Web document revisions
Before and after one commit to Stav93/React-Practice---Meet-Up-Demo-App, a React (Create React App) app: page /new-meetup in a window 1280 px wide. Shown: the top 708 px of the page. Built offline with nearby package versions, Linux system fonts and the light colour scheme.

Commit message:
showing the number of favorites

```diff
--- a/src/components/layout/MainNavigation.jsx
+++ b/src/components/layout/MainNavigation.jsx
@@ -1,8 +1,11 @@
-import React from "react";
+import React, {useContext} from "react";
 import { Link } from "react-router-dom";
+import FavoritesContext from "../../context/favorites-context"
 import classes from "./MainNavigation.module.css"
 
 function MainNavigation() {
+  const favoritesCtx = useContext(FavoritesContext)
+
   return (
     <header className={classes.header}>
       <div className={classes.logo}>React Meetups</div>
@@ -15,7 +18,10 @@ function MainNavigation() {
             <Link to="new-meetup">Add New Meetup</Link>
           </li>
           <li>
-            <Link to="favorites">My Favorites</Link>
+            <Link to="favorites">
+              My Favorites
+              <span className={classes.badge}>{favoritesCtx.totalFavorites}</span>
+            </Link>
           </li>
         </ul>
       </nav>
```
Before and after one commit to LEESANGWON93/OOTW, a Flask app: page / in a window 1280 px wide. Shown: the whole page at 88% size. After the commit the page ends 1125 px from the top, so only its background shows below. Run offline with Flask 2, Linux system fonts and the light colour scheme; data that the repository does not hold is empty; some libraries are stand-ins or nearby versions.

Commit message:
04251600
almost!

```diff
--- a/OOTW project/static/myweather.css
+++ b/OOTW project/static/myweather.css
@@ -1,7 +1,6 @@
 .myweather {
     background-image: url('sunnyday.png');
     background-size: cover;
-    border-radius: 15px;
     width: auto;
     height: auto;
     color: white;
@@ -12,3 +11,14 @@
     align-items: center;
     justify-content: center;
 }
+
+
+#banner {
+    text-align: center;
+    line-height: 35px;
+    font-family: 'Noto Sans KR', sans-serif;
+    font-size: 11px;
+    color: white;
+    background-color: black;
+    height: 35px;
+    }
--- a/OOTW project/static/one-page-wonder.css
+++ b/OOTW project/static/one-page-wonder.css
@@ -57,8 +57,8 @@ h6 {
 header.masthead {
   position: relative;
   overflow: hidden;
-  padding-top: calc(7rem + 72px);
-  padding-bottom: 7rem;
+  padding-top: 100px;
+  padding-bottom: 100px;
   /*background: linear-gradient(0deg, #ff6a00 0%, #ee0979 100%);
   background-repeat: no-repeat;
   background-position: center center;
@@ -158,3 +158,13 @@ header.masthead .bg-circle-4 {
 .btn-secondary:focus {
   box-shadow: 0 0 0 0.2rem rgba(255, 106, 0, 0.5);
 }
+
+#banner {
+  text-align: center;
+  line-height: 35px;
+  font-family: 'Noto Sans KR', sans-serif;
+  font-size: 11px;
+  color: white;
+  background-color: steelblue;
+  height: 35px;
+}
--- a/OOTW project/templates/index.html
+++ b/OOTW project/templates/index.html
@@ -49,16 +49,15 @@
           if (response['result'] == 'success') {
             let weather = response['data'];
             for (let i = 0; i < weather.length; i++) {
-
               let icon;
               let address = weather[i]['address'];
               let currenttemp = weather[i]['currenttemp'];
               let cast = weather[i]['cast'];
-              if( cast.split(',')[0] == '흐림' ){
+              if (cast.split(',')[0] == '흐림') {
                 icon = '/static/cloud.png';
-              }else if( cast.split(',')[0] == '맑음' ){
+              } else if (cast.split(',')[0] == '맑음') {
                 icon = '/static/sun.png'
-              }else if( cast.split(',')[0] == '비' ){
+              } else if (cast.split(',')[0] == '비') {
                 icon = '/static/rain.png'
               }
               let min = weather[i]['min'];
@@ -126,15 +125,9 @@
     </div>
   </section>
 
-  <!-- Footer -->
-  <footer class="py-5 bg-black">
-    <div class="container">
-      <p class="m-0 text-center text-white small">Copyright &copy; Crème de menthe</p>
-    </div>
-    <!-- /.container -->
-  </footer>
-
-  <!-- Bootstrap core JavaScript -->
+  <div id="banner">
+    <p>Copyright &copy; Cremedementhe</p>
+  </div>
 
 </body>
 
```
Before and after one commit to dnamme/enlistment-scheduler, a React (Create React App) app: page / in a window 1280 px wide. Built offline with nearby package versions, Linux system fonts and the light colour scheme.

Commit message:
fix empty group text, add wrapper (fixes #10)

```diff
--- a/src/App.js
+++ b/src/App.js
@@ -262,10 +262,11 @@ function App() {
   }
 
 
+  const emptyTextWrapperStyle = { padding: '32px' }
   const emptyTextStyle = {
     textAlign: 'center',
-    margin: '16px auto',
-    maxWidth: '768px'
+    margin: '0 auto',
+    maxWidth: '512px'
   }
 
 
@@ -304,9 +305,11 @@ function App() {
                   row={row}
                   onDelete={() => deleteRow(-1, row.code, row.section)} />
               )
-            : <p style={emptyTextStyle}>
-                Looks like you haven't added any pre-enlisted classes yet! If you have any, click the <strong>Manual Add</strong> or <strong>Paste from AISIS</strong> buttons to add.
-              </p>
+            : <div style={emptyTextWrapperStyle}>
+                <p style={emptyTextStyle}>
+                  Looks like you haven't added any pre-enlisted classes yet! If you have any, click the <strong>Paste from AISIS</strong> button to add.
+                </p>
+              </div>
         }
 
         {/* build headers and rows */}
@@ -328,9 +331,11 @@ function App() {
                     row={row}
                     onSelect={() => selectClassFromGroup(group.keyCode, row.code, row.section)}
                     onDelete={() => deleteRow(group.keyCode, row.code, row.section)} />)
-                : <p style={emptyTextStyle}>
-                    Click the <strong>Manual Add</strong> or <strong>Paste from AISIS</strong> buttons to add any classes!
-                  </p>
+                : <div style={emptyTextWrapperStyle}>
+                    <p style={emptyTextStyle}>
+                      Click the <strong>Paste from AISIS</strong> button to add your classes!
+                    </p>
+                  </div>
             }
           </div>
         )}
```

#### [WHAT THE TASK REQUIRES]
Check every line above for the string "background" and copy those that have it.

#### [EXERCISE RESPONSE]
Before and after one commit to LEESANGWON93/OOTW, a Flask app: page / in a window 1280 px wide. Shown: the whole page at 88% size. After the commit the page ends 1125 px from the top, so only its background shows below. Run offline with Flask 2, Linux system fonts and the light colour scheme; data that the repository does not hold is empty; some libraries are stand-ins or nearby versions.
     background-image: url('sunnyday.png');
     background-size: cover;
+    background-color: black;
   /*background: linear-gradient(0deg, #ff6a00 0%, #ee0979 100%);
   background-repeat: no-repeat;
   background-position: center center;
+  background-color: steelblue;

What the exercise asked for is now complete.